Without including any picture, return the complete set of records exactly.

Data entries:
-*-

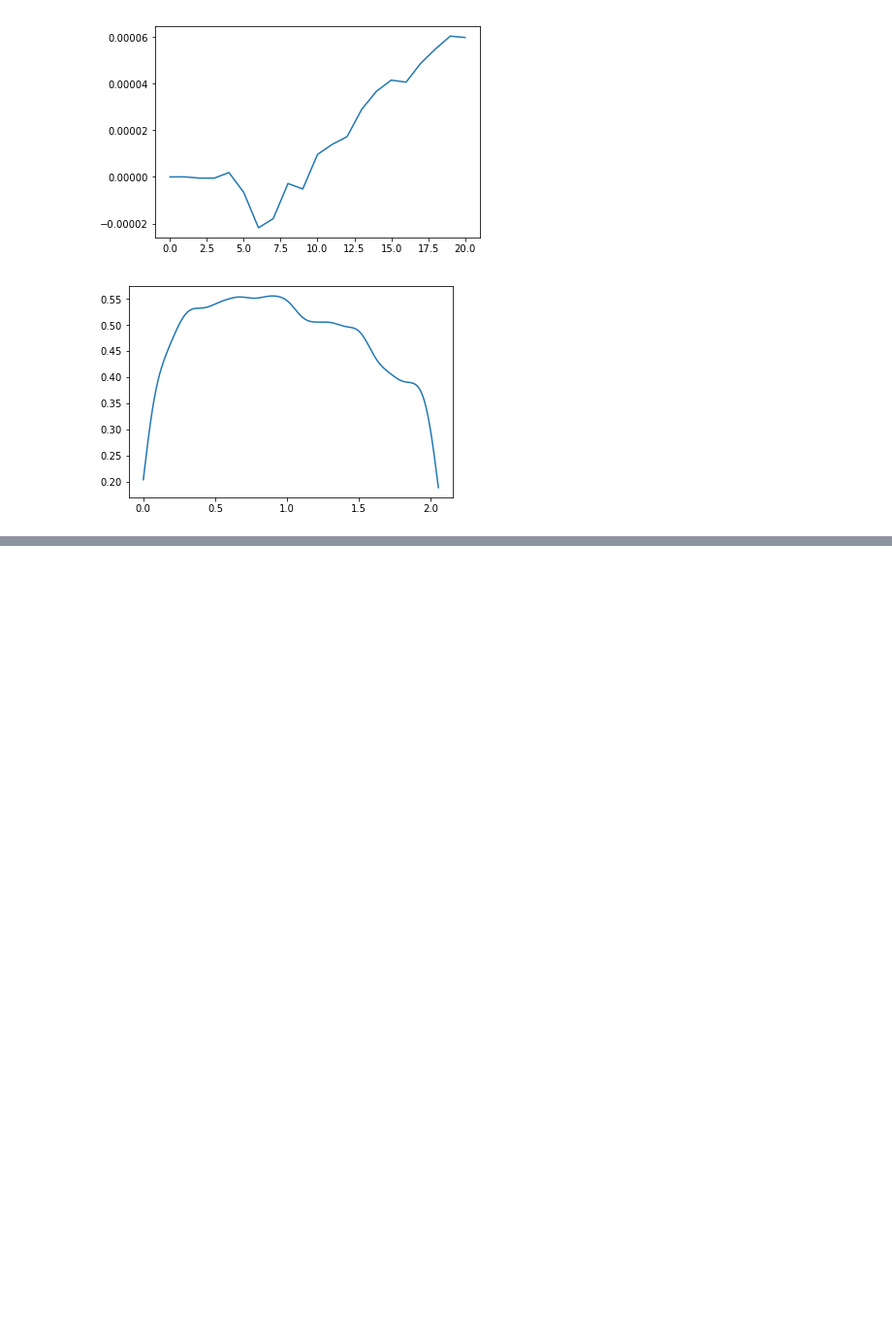
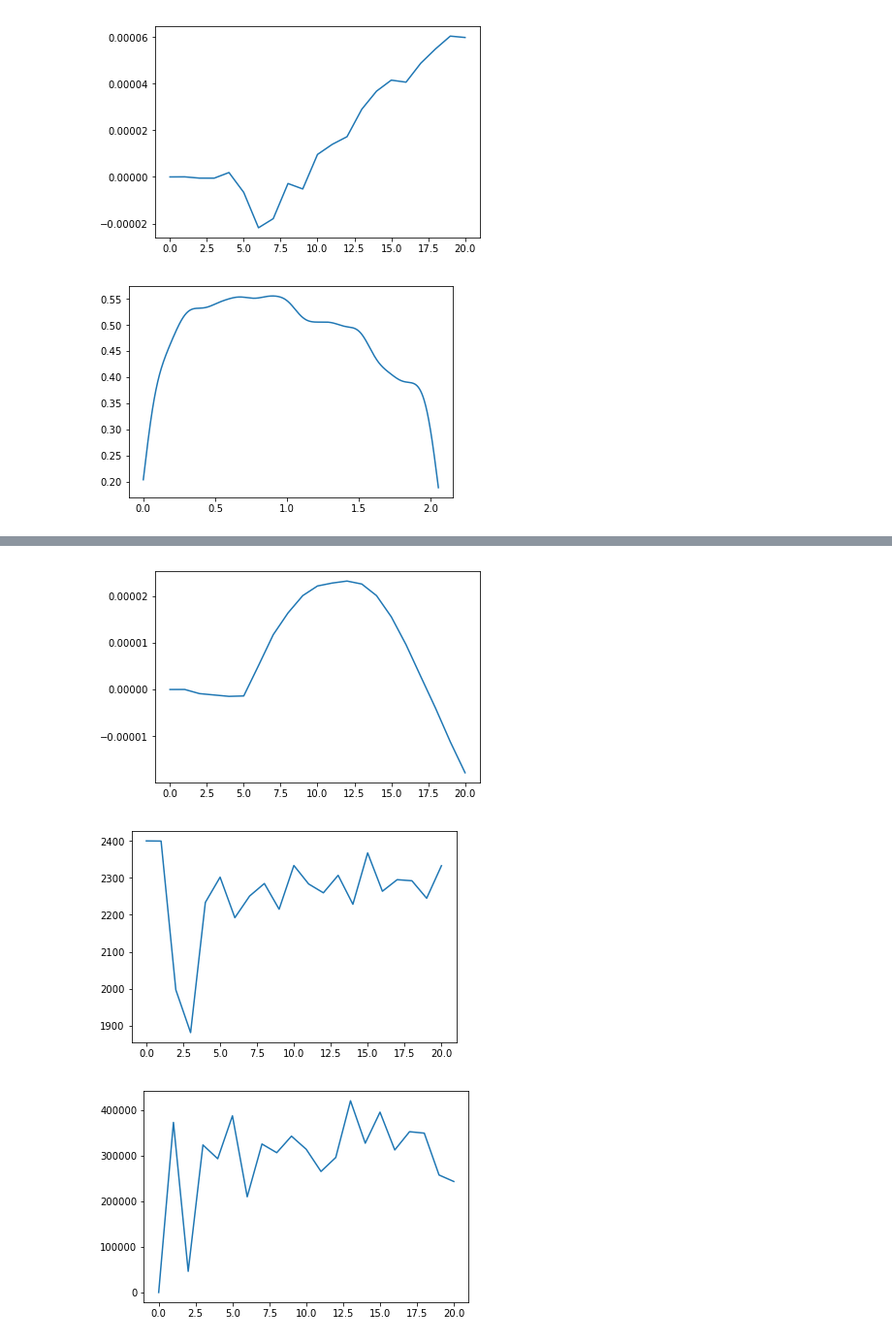
Before and after one commit to variscarey/PIC1D, a Jupyter notebook: 1D PIC Notebook.ipynb, the cells around one changed output, grey strips where cells are left out. Shown at 97% size. Saved outputs shown, nothing was run; the diff lists cells and outputs as text; code cells hidden in the pictures; blank space fills up the shorter version.

```diff
--- a/1D PIC Notebook.ipynb
+++ b/1D PIC Notebook.ipynb
@@ -222 +232,12 @@ for count in range(0,pic.cycles+1):
 ... (30 outputs left out)
+# %%
+plt.plot(pic2.avg_vel)
+plt.show()
+plt.plot(pic2.kin_eng)
+plt.show()
+plt.plot(pic2.pot_eng)
+plt.show()
+# %% [output]
+[figure, added]
+[figure, added]
+[figure, added]
```
Also changed, not shown: parts of 2 cells of this notebook, 1 other file.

-*-

# [EXERCISE RESULT]
Before and after one commit to variscarey/PIC1D, a Jupyter notebook: 1D PIC Notebook.ipynb, the cells around one changed output, grey strips where cells are left out. Shown at 97% size. Saved outputs shown, nothing was run; the diff lists cells and outputs as text; code cells hidden in the pictures; blank space fills up the shorter version.

```diff
--- a/1D PIC Notebook.ipynb
+++ b/1D PIC Notebook.ipynb
@@ -222 +232,12 @@ for count in range(0,pic.cycles+1):
 ... (30 outputs left out)
+# %%
+plt.plot(pic2.avg_vel)
+plt.show()
+plt.plot(pic2.kin_eng)
+plt.show()
+plt.plot(pic2.pot_eng)
+plt.show()
+# %% [output]
+[figure, added]
+[figure, added]
+[figure, added]
```
Also changed, not shown: parts of 2 cells of this notebook, 1 other file.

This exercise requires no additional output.